▶ _Data supplied_
********************

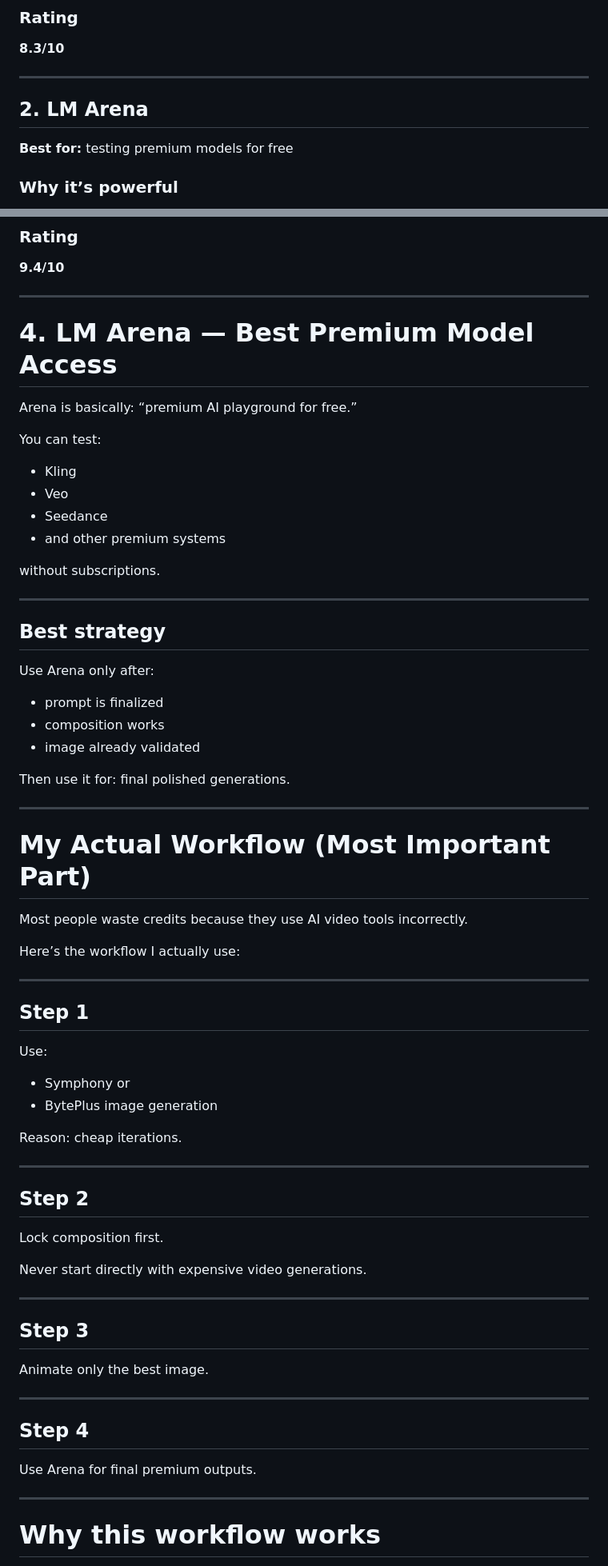
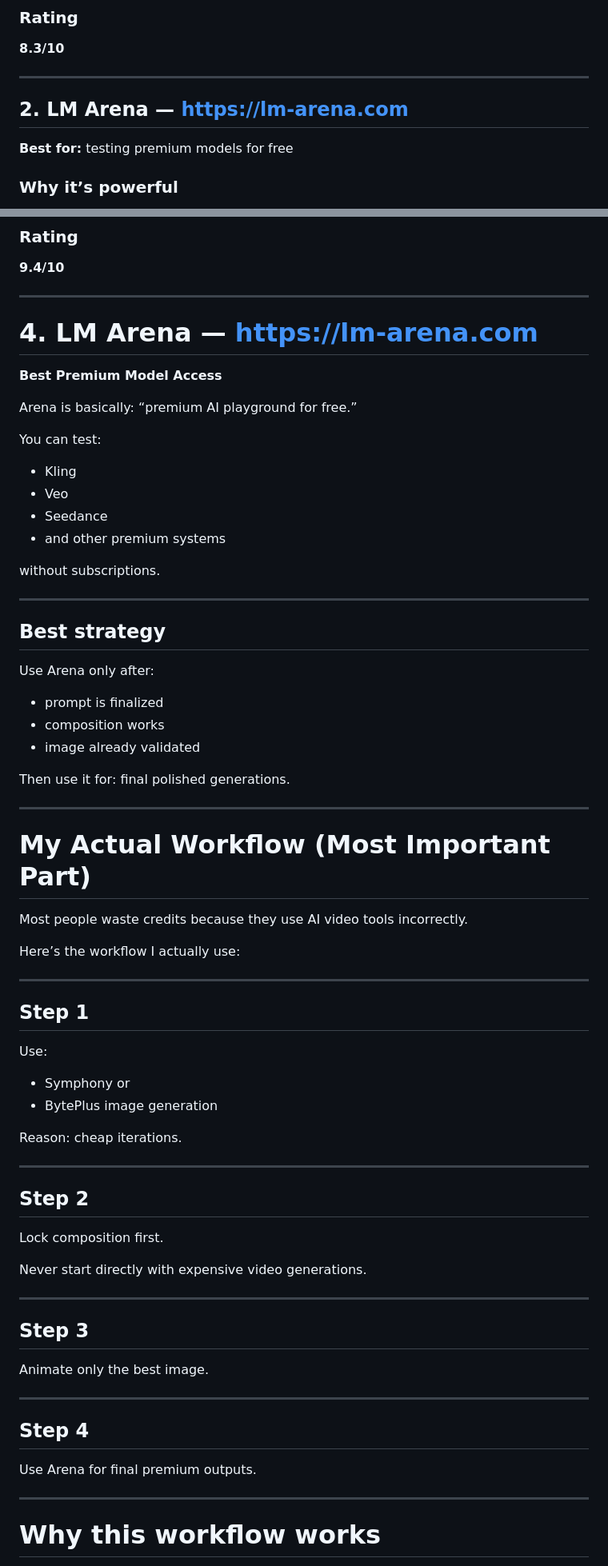
Before and after one commit to Devanshi-cloud/Documentations, a Markdown page: Hypotenuse Analytics/videos.md, 2 parts joined by grey strips. Shown at 80% size. GitHub-like rendering.

Commit message:
Revise AI video generator list and ratings
Updated video generator descriptions and ratings.

```diff
--- a/Hypotenuse Analytics/videos.md
+++ b/Hypotenuse Analytics/videos.md
@@ -58,9 +58,9 @@ Instead of spending 20 minutes configuring advanced settings, I can test ideas i
 ### Rating
 **8.3/10**
 
----
+***
 
-## 2. LM Arena
+## 2. LM Arena — https://lm-arena.com
 
 **Best for:** testing premium models for free
 
@@ -511,9 +515,11 @@ For:
 ### Rating
 **9.4/10**
 
----
+***
 
-# 4. LM Arena — Best Premium Model Access
+# 4. LM Arena — https://lm-arena.com
+
+**Best Premium Model Access**
 
 Arena is basically:
 “premium AI playground for free.”
@@ -526,7 +532,7 @@ You can test:
 
 without subscriptions.
 
----
+***
 
 ## Best strategy
 Use Arena only after:
@@ -537,7 +543,7 @@ Use Arena only after:
 Then use it for:
 final polished generations.
 
----
+***
 
 # My Actual Workflow (Most Important Part)
 
@@ -545,7 +551,7 @@ Most people waste credits because they use AI video tools incorrectly.
 
 Here’s the workflow I actually use:
 
----
+***
 
 ## Step 1
 Use:
@@ -556,24 +562,24 @@ or
 Reason:
 cheap iterations.
 
----
+***
 
 ## Step 2
 Lock composition first.
 
 Never start directly with expensive video generations.
 
----
+***
 
 ## Step 3
 Animate only the best image.
 
----
+***
 
 ## Step 4
 Use Arena for final premium outputs.
 
----
+***
 
 # Why this workflow works
 
```
Also changed, not shown: other parts of Hypotenuse Analytics/videos.md (+42 -38 lines).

********************

Over the whole listing above, give the number of lines in which "only" occurs, and no other words.

▶ _Response to this task_
3